- Exercise goal
Give the entries again exactly as they appear, but without the images.

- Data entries

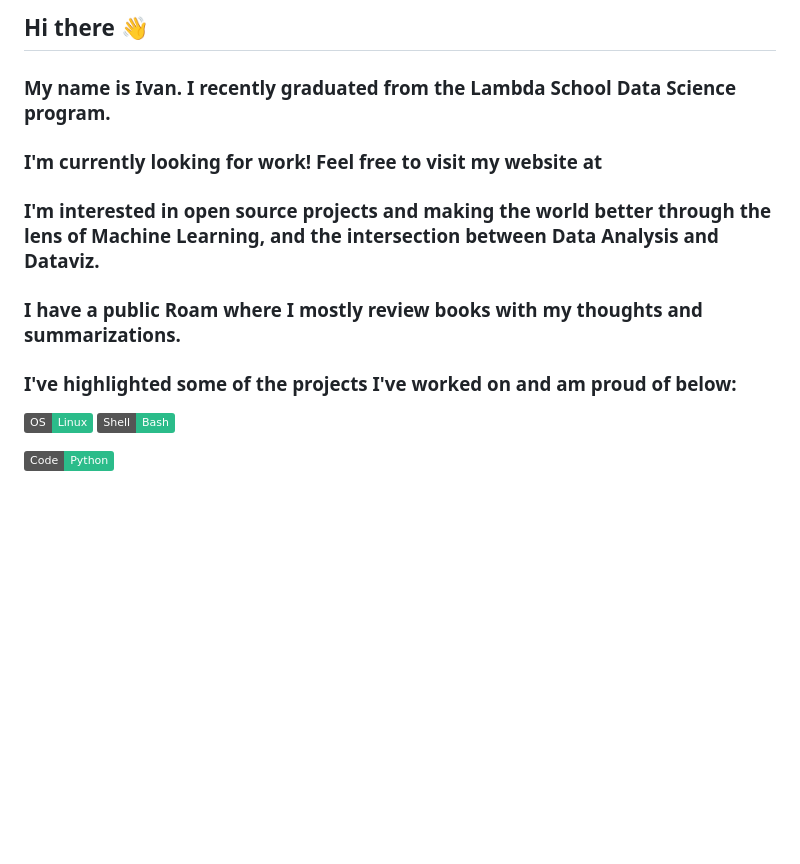
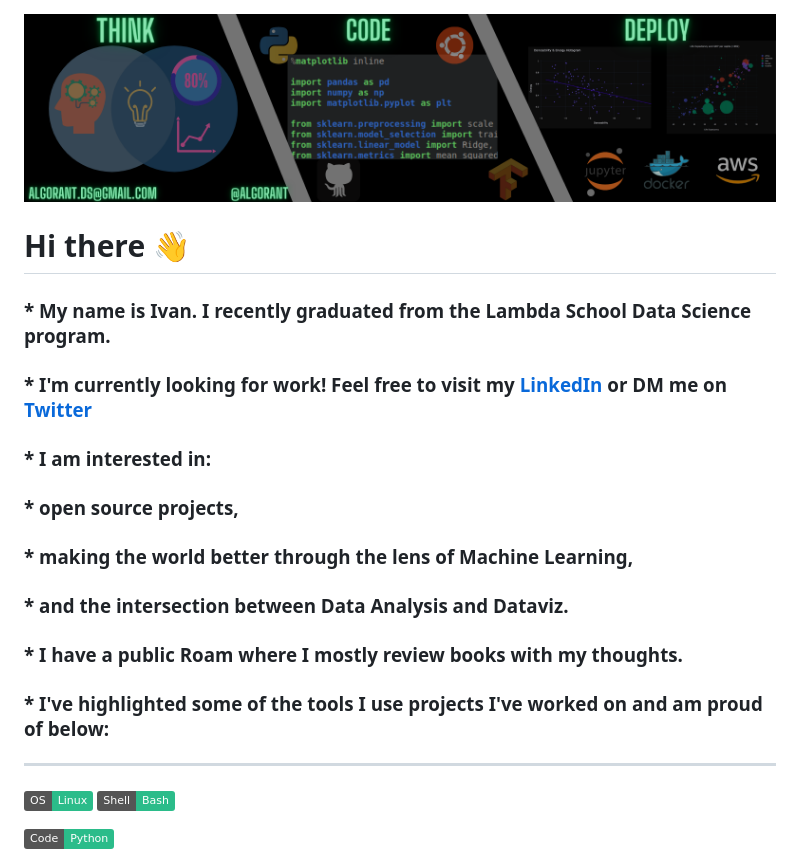
Before and after one commit to Algorant/Algorant, a Markdown page: README.md, the part around the change. Rendered like a GitHub page; pictures changed too: Banner.png (added); badges without logos; blank space fills up the shorter version.

Commit message:
added banner, worked on markdown

```diff
--- a/README.md
+++ b/README.md
@@ -1,18 +1,25 @@
-## Hi there 👋
-
 <!--
 **Algorant/Algorant** is a ✨ _special_ ✨ repository because its `README.md` (this file) appears on your GitHub profile.
 -->
 
-### My name is Ivan. I recently graduated from the Lambda School Data Science program.
+[![Header](./Banner.png "Banner")](https://www.linkedin.com/in/ivan-s-santos/)
 
-### I'm currently looking for work! Feel free to visit my website at <!--TODO-->
+# Hi there 👋
 
-### I'm interested in open source projects and making the world better through the lens of Machine Learning, and the intersection between Data Analysis and Dataviz.
+### * My name is Ivan. I recently graduated from the Lambda School Data Science program.
+### * I'm currently looking for work! Feel free to visit my [LinkedIn](https://www.linkedin.com/in/ivan-s-santos/) or DM me on [Twitter](https://twitter.com/)
+### * I am interested in:
+###   * open source projects,
+###   * making the world better through the lens of Machine Learning,
+###   * and the intersection between Data Analysis and Dataviz.
 
-### I have a public Roam where I mostly review books with my thoughts and summarizations.
+### * I have a public Roam where I mostly review books with my thoughts.
 
-### I've highlighted some of the projects I've worked on and am proud of below:
+
+
+### * I've highlighted some of the tools I use projects I've worked on and am proud of below:
+
+---
 
 
 <!--OS-->
```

- Result for this task
Before and after one commit to Algorant/Algorant, a Markdown page: README.md, the part around the change. Rendered like a GitHub page; pictures changed too: Banner.png (added); badges without logos; blank space fills up the shorter version.

Commit message:
added banner, worked on markdown

```diff
--- a/README.md
+++ b/README.md
@@ -1,18 +1,25 @@
-## Hi there 👋
-
 <!--
 **Algorant/Algorant** is a ✨ _special_ ✨ repository because its `README.md` (this file) appears on your GitHub profile.
 -->
 
-### My name is Ivan. I recently graduated from the Lambda School Data Science program.
+[![Header](./Banner.png "Banner")](https://www.linkedin.com/in/ivan-s-santos/)
 
-### I'm currently looking for work! Feel free to visit my website at <!--TODO-->
+# Hi there 👋
 
-### I'm interested in open source projects and making the world better through the lens of Machine Learning, and the intersection between Data Analysis and Dataviz.
+### * My name is Ivan. I recently graduated from the Lambda School Data Science program.
+### * I'm currently looking for work! Feel free to visit my [LinkedIn](https://www.linkedin.com/in/ivan-s-santos/) or DM me on [Twitter](https://twitter.com/)
+### * I am interested in:
+###   * open source projects,
+###   * making the world better through the lens of Machine Learning,
+###   * and the intersection between Data Analysis and Dataviz.
 
-### I have a public Roam where I mostly review books with my thoughts and summarizations.
+### * I have a public Roam where I mostly review books with my thoughts.
 
-### I've highlighted some of the projects I've worked on and am proud of below:
+
+
+### * I've highlighted some of the tools I use projects I've worked on and am proud of below:
+
+---
 
 
 <!--OS-->
```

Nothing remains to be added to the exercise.